A Truth in Accounting survey has found that Illinois now ranks 49th in the country for its taxpayer burden.
The ranking comes after several years of single party control by the Illinois Democratic Party whose members have maintained majorities in both houses of the General Assembly since 2003 and held the governor's office from 2003 to 2014. Despite the election of Republican Gov. Bruce Rauner, who took office as the state's chief executive in 2015, the General Assembly this year rallied the two-thirds support needed to override a veto by Rauner to permanently increase the personal income tax by 32 percent.
Researchers from Truth in Accounting have now concluded that the average Illinois taxpayer owes $50,400, based on 2016 government financial records and the fact that the cash-strapped state, with just $25.5 billion in assets, has nowhere near the resources available to cover its total liabilities of $235.9 billion.
In slapping the state with an overall "F" grade, researchers also noted that nearly half of the state’s $210.4 billion in debt is owed to pension liabilities, which grew by more than $8 billion in 2016 to $116.8 billion.
“Perhaps the most meaningful first step would be acknowledging the depth of the problem and not necessarily just blaming the system for why we got here,” Bill Bergman, the group's director of research, told Prairie State Wire. “We all need to take a more active interest in our finances.”
Bergman also said the findings might suggest it's time for a change.
“In Illinois, blame can be assigned to Republicans as well as Democrats,” he said. “But as a general rule, looking across the 50 states, it is a fact that Republican-leaning states tend to be in better shape financially.”
As much of a strain as the debt is putting on citizens, Bergman said some of the biggest victims could prove to be those who have no idea what is happening.
“Some of the least-well-organized citizens are the unborn, and we have saddled them with financial problems they weren’t responsible for,” he said. “Some states are more infected than others on this score, and Illinois has a particularly bad infection.”
Given that, Bergman said it’s no wonder many Illinoisan have come to see abandoning the state as their only way out.
“Illinois citizens are regularly told by politicians that their government(s), including Chicago as well as Illinois, abide by legal ‘balanced budget’ requirements,” he said. “But the accounting for those budgets fails to fully account for the cost of the government distributing unfunded retirement benefit promises to government employees.

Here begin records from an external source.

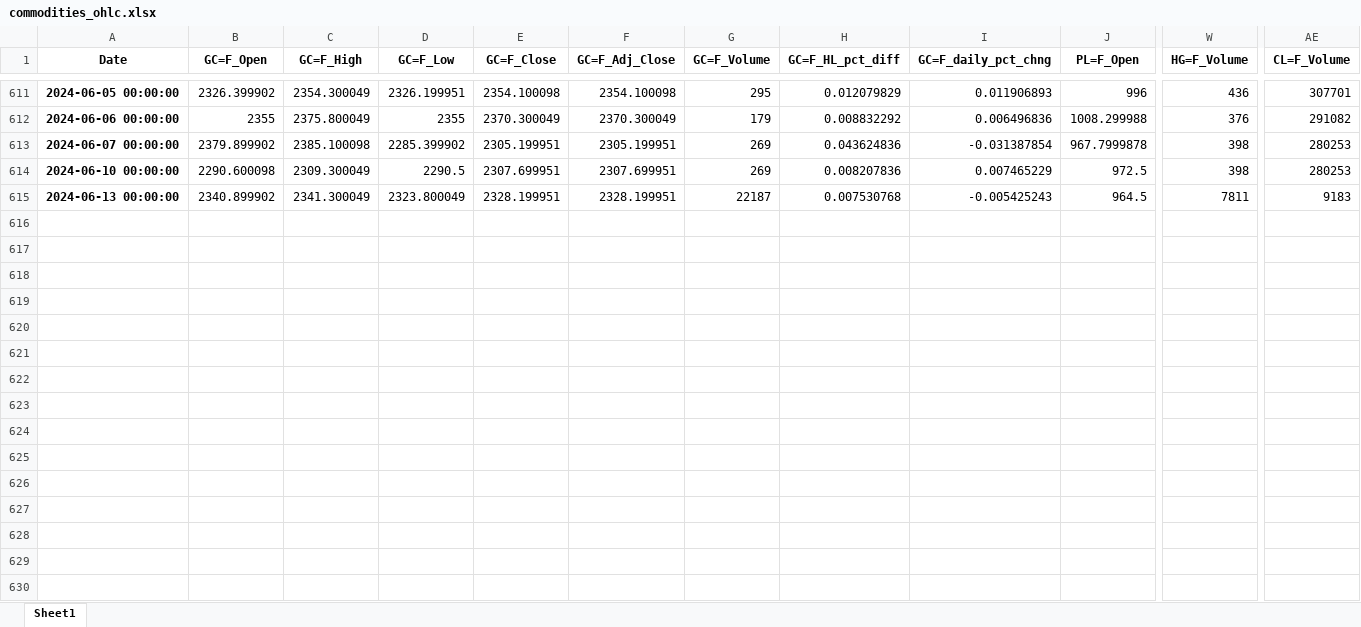
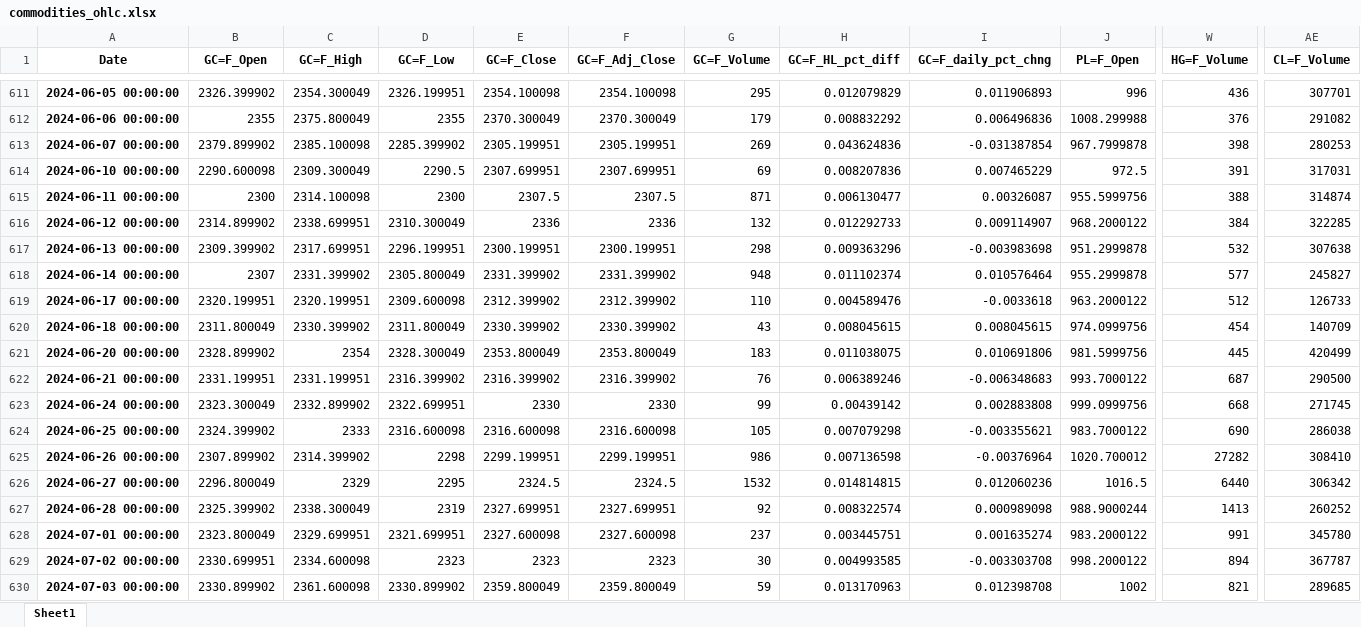
Before and after one commit to seidelmarco/safe_haven_investing, an Excel workbook: investing/sp500_dfs/commodities_ohlc.xlsx, sheet Sheet1, drawn as a sheet; only a part is shown, gaps mark what is left out; values as stored, in another font and other column widths than the file's, no borders; addresses are those after the commit; rows hold the shown columns only; the diff covers the shown part only; the diff names each change by its address in the sheet, - before the commit and + after, or states it on an @@ line.

```diff
--- a/investing/sp500_dfs/commodities_ohlc.xlsx (sheet Sheet1)
+++ b/investing/sp500_dfs/commodities_ohlc.xlsx (sheet Sheet1)
-G614 (GC=F_Volume): 269
+G614 (GC=F_Volume): 69
-W614 (HG=F_Volume): 398
+W614 (HG=F_Volume): 391
-AE614 (CL=F_Volume): 280253
+AE614 (CL=F_Volume): 317031
+row 615: 2024-06-11 00:00:00 | 2300 | 2314.100098 | 2300 | 2307.5 | 2307.5 | 871 | 0.006130477 | 0.00326087 | 955.5999756 | 388 | 314874
+row 616: 2024-06-12 00:00:00 | 2314.899902 | 2338.699951 | 2310.300049 | 2336 | 2336 | 132 | 0.012292733 | 0.009114907 | 968.2000122 | 384 | 322285
-B617 (GC=F_Open): 2340.899902
+B617 (GC=F_Open): 2309.399902
-C617 (GC=F_High): 2341.300049
+C617 (GC=F_High): 2317.699951
-D617 (GC=F_Low): 2323.800049
+D617 (GC=F_Low): 2296.199951
-E617 (GC=F_Close): 2328.199951
+E617 (GC=F_Close): 2300.199951
-F617 (GC=F_Adj_Close): 2328.199951
+F617 (GC=F_Adj_Close): 2300.199951
-G617 (GC=F_Volume): 22187
+G617 (GC=F_Volume): 298
-H617 (GC=F_HL_pct_diff): 0.007530768
+H617 (GC=F_HL_pct_diff): 0.009363296
-I617 (GC=F_daily_pct_chng): -0.005425243
+I617 (GC=F_daily_pct_chng): -0.003983698
-J617 (PL=F_Open): 964.5
+J617 (PL=F_Open): 951.2999878
-W617 (HG=F_Volume): 7811
+W617 (HG=F_Volume): 532
-AE617 (CL=F_Volume): 9183
+AE617 (CL=F_Volume): 307638
+row 618: 2024-06-14 00:00:00 | 2307 | 2331.399902 | 2305.800049 | 2331.399902 | 2331.399902 | 948 | 0.011102374 | 0.010576464 | 955.2999878 | 577 | 245827
+row 619: 2024-06-17 00:00:00 | 2320.199951 | 2320.199951 | 2309.600098 | 2312.399902 | 2312.399902 | 110 | 0.004589476 | -0.0033618 | 963.2000122 | 512 | 126733
+row 620: 2024-06-18 00:00:00 | 2311.800049 | 2330.399902 | 2311.800049 | 2330.399902 | 2330.399902 | 43 | 0.008045615 | 0.008045615 | 974.0999756 | 454 | 140709
+row 621: 2024-06-20 00:00:00 | 2328.899902 | 2354 | 2328.300049 | 2353.800049 | 2353.800049 | 183 | 0.011038075 | 0.010691806 | 981.5999756 | 445 | 420499
+row 622: 2024-06-21 00:00:00 | 2331.199951 | 2331.199951 | 2316.399902 | 2316.399902 | 2316.399902 | 76 | 0.006389246 | -0.006348683 | 993.7000122 | 687 | 290500
+row 623: 2024-06-24 00:00:00 | 2323.300049 | 2332.899902 | 2322.699951 | 2330 | 2330 | 99 | 0.00439142 | 0.002883808 | 999.0999756 | 668 | 271745
+row 624: 2024-06-25 00:00:00 | 2324.399902 | 2333 | 2316.600098 | 2316.600098 | 2316.600098 | 105 | 0.007079298 | -0.003355621 | 983.7000122 | 690 | 286038
+row 625: 2024-06-26 00:00:00 | 2307.899902 | 2314.399902 | 2298 | 2299.199951 | 2299.199951 | 986 | 0.007136598 | -0.00376964 | 1020.700012 | 27282 | 308410
+row 626: 2024-06-27 00:00:00 | 2296.800049 | 2329 | 2295 | 2324.5 | 2324.5 | 1532 | 0.014814815 | 0.012060236 | 1016.5 | 6440 | 306342
+row 627: 2024-06-28 00:00:00 | 2325.399902 | 2338.300049 | 2319 | 2327.699951 | 2327.699951 | 92 | 0.008322574 | 0.000989098 | 988.9000244 | 1413 | 260252
+row 628: 2024-07-01 00:00:00 | 2323.800049 | 2329.699951 | 2321.699951 | 2327.600098 | 2327.600098 | 237 | 0.003445751 | 0.001635274 | 983.2000122 | 991 | 345780
+row 629: 2024-07-02 00:00:00 | 2330.699951 | 2334.600098 | 2323 | 2323 | 2323 | 30 | 0.004993585 | -0.003303708 | 998.2000122 | 894 | 367787
+row 630: 2024-07-03 00:00:00 | 2330.899902 | 2361.600098 | 2330.899902 | 2359.800049 | 2359.800049 | 59 | 0.013170963 | 0.012398708 | 1002 | 821 | 289685
```
Also changed, not shown: 4 added rows and 20 edited cells elsewhere in this sheet, 12 other files.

After decades of ‘balanced budgets,’ Chicago and Illinois have accumulated hundreds of billions of dollars of unfunded obligations and one of the worst financial positions among the 50 states.”